Line count for the string "меньше": give the number of lines in the data below that contain it, and nothing more.

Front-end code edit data

--*--

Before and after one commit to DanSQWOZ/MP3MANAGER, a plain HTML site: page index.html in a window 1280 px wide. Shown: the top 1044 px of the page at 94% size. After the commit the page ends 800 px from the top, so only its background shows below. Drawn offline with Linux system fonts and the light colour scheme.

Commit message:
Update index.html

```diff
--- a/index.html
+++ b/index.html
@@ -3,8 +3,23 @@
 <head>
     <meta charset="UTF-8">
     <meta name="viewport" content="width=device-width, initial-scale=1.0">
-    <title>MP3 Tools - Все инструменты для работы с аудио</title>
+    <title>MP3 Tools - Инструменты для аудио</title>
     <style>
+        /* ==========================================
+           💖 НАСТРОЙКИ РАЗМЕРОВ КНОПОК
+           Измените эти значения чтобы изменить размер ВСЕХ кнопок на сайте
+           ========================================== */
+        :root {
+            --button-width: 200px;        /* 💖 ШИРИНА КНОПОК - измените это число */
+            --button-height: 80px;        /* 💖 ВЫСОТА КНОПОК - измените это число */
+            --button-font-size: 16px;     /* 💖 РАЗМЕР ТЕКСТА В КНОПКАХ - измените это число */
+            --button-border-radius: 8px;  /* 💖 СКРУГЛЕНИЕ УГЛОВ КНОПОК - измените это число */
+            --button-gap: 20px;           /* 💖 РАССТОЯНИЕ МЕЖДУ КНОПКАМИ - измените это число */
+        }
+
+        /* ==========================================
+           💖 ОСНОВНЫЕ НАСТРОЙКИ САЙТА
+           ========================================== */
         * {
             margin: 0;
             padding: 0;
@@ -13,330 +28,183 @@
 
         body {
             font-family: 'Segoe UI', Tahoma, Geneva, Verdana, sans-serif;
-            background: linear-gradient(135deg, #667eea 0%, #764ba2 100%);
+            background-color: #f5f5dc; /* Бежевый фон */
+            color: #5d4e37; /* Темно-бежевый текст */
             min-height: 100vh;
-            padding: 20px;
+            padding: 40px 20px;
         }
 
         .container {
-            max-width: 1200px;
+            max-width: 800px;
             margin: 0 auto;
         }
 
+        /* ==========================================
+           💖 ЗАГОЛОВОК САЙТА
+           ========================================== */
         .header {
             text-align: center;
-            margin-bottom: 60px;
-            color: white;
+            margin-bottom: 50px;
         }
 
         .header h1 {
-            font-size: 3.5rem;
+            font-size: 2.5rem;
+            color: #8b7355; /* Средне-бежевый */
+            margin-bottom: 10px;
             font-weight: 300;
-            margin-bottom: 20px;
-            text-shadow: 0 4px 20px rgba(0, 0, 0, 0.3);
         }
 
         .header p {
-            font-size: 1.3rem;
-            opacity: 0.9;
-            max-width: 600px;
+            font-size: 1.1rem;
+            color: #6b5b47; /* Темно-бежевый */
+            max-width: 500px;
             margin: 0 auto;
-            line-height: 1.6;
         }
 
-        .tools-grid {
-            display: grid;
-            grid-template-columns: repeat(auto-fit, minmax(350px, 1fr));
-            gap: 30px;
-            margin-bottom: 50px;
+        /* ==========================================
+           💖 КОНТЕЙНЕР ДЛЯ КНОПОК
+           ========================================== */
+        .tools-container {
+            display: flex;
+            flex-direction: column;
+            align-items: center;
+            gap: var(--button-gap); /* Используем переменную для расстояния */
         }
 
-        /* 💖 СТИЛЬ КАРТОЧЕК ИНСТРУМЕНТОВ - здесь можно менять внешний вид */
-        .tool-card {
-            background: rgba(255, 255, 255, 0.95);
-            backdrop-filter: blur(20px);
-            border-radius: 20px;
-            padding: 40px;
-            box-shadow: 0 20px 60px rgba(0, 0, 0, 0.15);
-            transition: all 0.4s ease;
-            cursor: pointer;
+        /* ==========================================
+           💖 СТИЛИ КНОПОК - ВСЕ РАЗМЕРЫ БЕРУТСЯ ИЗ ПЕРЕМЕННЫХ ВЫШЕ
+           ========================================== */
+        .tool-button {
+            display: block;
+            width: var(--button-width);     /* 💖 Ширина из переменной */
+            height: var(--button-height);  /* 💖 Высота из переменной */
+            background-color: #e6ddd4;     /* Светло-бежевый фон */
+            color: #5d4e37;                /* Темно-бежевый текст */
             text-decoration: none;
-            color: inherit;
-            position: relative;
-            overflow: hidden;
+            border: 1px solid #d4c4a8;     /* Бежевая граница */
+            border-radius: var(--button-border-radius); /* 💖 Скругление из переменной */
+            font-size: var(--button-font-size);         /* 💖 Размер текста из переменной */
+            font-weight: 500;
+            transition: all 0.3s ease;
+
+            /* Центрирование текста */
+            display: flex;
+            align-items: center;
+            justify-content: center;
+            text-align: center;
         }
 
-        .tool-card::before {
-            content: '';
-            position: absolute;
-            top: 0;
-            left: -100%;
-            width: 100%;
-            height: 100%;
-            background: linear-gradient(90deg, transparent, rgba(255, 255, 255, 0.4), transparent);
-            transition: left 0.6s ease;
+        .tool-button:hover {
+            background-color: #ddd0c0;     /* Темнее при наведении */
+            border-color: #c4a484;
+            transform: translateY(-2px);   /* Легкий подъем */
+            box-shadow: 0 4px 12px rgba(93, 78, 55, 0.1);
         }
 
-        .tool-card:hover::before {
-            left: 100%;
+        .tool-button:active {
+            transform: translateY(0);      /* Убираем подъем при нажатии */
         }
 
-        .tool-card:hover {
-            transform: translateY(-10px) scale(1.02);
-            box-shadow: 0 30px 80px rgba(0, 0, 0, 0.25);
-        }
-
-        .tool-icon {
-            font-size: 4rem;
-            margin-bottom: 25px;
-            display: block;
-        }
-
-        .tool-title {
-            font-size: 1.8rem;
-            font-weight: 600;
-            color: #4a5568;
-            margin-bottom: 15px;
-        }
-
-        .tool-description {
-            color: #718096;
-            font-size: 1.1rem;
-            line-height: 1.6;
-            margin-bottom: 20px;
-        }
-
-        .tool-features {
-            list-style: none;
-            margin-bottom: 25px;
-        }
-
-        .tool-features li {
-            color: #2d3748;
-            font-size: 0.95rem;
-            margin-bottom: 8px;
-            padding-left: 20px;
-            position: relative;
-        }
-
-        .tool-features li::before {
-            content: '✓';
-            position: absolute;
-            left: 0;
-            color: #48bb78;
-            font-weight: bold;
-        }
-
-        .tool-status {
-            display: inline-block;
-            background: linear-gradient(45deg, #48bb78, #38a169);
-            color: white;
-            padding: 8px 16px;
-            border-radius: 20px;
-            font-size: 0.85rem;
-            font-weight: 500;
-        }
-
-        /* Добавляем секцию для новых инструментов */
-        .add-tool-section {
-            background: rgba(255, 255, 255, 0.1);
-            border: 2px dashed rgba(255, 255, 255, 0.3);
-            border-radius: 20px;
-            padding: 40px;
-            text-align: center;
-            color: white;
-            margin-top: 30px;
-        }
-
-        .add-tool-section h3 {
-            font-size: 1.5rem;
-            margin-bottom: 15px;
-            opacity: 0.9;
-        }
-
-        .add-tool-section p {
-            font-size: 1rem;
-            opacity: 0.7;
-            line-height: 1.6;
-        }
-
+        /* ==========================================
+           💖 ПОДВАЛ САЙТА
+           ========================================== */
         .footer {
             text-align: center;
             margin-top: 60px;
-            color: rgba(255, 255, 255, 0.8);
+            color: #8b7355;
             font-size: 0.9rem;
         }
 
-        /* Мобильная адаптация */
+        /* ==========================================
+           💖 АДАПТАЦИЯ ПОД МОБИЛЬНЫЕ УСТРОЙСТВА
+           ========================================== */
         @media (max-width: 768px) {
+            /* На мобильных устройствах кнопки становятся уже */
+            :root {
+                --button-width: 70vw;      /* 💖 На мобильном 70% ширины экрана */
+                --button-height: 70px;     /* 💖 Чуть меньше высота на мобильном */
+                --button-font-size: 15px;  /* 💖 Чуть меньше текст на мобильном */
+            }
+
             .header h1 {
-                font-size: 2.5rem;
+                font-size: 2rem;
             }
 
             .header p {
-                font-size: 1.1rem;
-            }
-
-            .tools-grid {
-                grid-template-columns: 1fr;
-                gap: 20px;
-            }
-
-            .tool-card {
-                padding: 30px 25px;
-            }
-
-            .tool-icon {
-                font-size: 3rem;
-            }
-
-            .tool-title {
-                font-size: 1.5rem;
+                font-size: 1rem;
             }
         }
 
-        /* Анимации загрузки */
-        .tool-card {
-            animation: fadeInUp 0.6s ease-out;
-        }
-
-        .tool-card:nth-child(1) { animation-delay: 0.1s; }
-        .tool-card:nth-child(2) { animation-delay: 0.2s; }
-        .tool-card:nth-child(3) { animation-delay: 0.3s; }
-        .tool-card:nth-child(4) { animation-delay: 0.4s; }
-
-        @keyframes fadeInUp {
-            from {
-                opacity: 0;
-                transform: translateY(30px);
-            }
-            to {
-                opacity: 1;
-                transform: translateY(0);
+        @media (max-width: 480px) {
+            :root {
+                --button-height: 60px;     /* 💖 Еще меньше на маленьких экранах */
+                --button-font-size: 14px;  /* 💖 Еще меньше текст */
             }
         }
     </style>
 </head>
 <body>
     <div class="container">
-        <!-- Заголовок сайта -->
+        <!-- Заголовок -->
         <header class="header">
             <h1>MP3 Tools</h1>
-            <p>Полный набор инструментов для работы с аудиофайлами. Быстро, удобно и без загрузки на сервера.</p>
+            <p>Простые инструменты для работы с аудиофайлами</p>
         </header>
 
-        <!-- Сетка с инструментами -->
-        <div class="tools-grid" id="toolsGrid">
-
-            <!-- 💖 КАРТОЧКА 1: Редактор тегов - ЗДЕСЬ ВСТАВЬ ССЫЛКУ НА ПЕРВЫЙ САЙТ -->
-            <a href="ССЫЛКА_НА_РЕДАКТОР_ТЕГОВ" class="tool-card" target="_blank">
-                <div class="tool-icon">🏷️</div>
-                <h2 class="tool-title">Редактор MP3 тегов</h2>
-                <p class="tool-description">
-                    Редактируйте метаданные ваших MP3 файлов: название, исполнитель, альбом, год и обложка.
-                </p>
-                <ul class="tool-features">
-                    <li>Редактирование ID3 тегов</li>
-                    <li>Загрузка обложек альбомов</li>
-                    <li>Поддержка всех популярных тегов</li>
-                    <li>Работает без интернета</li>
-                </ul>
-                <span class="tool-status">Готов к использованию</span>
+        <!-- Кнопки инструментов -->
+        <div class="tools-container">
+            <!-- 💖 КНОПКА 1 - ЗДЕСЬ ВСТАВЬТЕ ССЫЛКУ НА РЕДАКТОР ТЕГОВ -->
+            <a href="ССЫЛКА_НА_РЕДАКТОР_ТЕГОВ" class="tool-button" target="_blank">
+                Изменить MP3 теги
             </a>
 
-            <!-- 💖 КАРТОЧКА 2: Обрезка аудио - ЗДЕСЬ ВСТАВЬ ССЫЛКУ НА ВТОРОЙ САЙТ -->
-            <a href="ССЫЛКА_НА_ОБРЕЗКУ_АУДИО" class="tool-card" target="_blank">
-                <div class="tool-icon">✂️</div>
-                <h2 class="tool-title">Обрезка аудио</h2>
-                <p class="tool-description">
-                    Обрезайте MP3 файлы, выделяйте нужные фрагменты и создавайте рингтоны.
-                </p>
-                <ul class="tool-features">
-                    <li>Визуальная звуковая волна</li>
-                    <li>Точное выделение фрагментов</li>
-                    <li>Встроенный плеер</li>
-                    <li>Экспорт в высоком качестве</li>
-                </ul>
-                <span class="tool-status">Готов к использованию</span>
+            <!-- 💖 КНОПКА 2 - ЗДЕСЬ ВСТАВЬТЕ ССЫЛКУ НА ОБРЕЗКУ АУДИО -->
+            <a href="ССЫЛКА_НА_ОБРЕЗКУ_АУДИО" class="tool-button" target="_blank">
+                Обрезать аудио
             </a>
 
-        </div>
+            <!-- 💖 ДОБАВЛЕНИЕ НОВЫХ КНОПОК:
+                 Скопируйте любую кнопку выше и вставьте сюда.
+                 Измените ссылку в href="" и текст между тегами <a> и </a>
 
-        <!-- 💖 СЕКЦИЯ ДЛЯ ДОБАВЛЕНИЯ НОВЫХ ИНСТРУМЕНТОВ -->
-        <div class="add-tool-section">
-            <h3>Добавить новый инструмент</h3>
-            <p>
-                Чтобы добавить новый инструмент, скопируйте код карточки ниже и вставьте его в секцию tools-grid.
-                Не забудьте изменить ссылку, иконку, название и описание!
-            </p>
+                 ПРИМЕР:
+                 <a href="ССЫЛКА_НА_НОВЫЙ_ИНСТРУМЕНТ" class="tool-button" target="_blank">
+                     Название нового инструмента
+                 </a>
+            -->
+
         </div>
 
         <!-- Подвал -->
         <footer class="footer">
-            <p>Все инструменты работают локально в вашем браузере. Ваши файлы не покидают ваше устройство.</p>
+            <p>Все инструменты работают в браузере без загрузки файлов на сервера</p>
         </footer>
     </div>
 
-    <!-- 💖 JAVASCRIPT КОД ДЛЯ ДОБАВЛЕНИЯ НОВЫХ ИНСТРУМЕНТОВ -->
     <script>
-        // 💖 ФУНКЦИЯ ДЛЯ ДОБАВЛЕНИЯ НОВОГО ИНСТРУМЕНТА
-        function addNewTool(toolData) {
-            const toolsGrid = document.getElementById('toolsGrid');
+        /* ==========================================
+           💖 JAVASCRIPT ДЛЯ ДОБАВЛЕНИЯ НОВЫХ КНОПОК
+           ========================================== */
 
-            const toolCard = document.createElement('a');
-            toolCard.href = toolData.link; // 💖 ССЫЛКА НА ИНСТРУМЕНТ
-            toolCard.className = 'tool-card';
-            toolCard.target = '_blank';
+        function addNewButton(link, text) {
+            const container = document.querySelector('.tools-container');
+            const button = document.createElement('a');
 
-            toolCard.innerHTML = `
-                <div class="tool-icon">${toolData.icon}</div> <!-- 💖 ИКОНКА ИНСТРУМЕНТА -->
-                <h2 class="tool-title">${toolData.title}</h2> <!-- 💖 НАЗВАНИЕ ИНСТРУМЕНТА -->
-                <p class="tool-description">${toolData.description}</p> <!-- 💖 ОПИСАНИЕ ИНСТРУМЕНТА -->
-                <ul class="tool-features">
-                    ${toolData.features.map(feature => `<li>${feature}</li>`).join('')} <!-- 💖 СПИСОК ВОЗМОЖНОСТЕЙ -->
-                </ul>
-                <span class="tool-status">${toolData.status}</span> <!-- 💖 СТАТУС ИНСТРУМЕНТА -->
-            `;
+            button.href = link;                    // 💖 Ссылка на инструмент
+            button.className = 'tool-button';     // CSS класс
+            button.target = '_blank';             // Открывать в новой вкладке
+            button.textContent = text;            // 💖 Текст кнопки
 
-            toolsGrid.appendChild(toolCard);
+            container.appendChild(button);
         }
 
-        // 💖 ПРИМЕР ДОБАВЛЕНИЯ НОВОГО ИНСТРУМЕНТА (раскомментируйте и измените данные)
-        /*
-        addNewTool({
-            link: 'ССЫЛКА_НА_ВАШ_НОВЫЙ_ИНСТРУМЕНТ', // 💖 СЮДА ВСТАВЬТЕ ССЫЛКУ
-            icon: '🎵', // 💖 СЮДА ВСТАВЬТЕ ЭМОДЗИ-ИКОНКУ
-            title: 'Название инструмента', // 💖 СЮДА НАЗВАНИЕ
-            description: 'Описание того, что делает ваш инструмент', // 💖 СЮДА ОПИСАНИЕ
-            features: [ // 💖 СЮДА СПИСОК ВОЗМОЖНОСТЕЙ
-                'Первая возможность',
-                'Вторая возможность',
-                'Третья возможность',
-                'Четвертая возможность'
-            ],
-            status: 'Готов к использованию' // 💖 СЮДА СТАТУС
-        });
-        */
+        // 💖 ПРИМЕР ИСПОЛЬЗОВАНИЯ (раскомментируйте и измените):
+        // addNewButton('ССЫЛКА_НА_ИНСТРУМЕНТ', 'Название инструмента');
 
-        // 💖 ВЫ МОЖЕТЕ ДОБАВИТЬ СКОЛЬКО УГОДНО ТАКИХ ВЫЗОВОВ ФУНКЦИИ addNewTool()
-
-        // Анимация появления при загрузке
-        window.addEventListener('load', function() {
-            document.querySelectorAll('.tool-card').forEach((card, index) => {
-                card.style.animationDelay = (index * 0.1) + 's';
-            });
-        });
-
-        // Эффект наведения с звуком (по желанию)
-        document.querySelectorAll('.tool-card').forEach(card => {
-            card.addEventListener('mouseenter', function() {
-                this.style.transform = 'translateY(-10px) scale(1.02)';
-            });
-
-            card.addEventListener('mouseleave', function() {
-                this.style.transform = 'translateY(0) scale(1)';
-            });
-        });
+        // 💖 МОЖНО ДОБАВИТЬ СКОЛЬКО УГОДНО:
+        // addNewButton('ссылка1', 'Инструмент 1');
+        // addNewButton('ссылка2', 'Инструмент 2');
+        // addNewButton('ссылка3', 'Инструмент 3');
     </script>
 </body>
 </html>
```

--*--

ANSWER SECTION
4